We pride ourselves on promoting the idea that we are all special and unique and have private gifts, unlike anyone else to offer the world. So it becomes a sort of paradox when we presume that one thing will satisfy everyone the same way. It would be nice if our best friend loved everything we did with exactly the same intensity that we do. But in reality our friendships prosper under the diversity of opinion, the same way our lives flourish when they are introduced to the variety of human experience through reading.
We are all to some degree aware that people are connected to their passions. So as a a consequence we find ourselves withholding so as not to cause hurt. We avoid sharing our interests to avoid feeling embarrassed by someone’s disapproval. And sometimes we even project our dislikes onto others as a retribution for others not approving of the things we love.
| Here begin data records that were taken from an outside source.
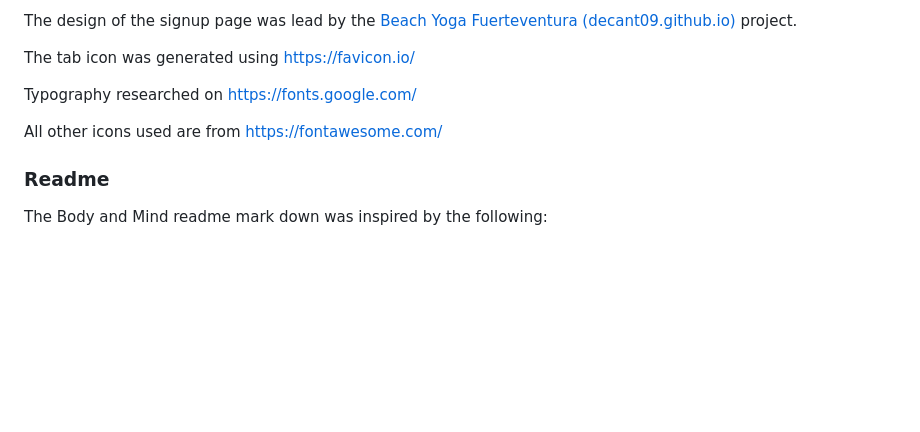
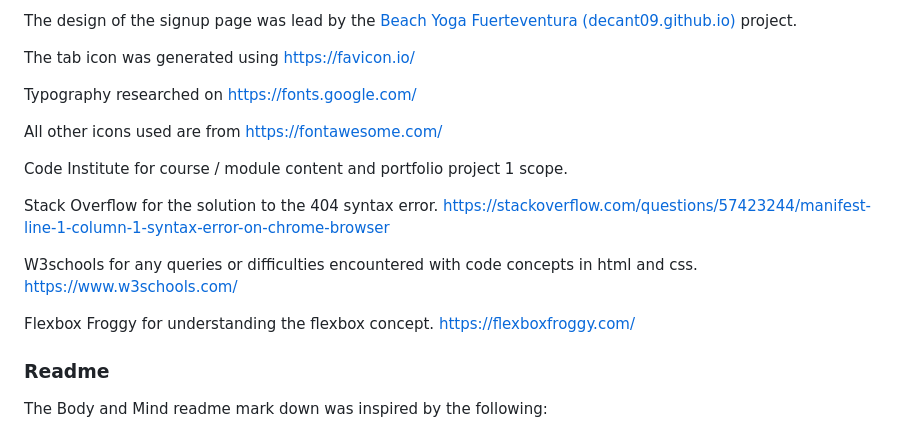
Before and after one commit to gbroder24/body-and-mind, a Markdown page: README.md, the part around the change. Rendered like a GitHub page; blank space fills up the shorter version.

Commit message:
Doc: update readme.md credits section for content and resources

```diff
--- a/README.md
+++ b/README.md
@@ -370,6 +370,14 @@ Typography researched on https://fonts.google.com/
 
 All other icons used are from https://fontawesome.com/
 
+Code Institute for course / module content and portfolio project 1 scope.
+
+Stack Overflow for the solution to the 404 syntax error. https://stackoverflow.com/questions/57423244/manifest-line-1-column-1-syntax-error-on-chrome-browser
+
+W3schools for any queries or difficulties encountered with code concepts in html and css. https://www.w3schools.com/
+
+Flexbox Froggy for understanding the flexbox concept. https://flexboxfroggy.com/
+
 ### Readme
 The Body and Mind readme mark down was inspired by the following:
 
```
Its really just a projection of our own insecurities onto our relationships when we think that the books we love are an extension of ourselves and that a disinterest in those books is equivalent to disapproval of us. Tempering our opinions and moderating our language so as not to be offensive is a reasonable way to maintain the working structure of friendships. But pretending you like a book so as not to hurt someone’s feelings is a wedge of dishonesty that threatens to crack the whole structure. Over time the falseness of this arrangement exposes itself when you realize you know nothing about your friends because you have boxed them into your own expectations.
I want my friends to be free to love and hate books with equal enthusiasm and know that my feelings for them will not change. And I also would like the freedom to love and hate with abandon knowing that my candor is appreciated. I think for this to happen we need to take our first tenuous steps into honesty and not withhold our passions for fear of rejection or embarrassment. We have to remember that someone’s disinterest in our beloved things has no power over us. We have to always remind people that our love is constant even though we don’t always like the same things.
That being said, you may in fact reject this whole thing and not like it one bit because you firmly believe in the rule of some objective measurement of worth. And that this very notion of “many sizes” flies to the face of reason and is near to obscenity. That is okay. You can hate it. It tells me something about who you are. That truth is much more valuable to me than you agreeing with me.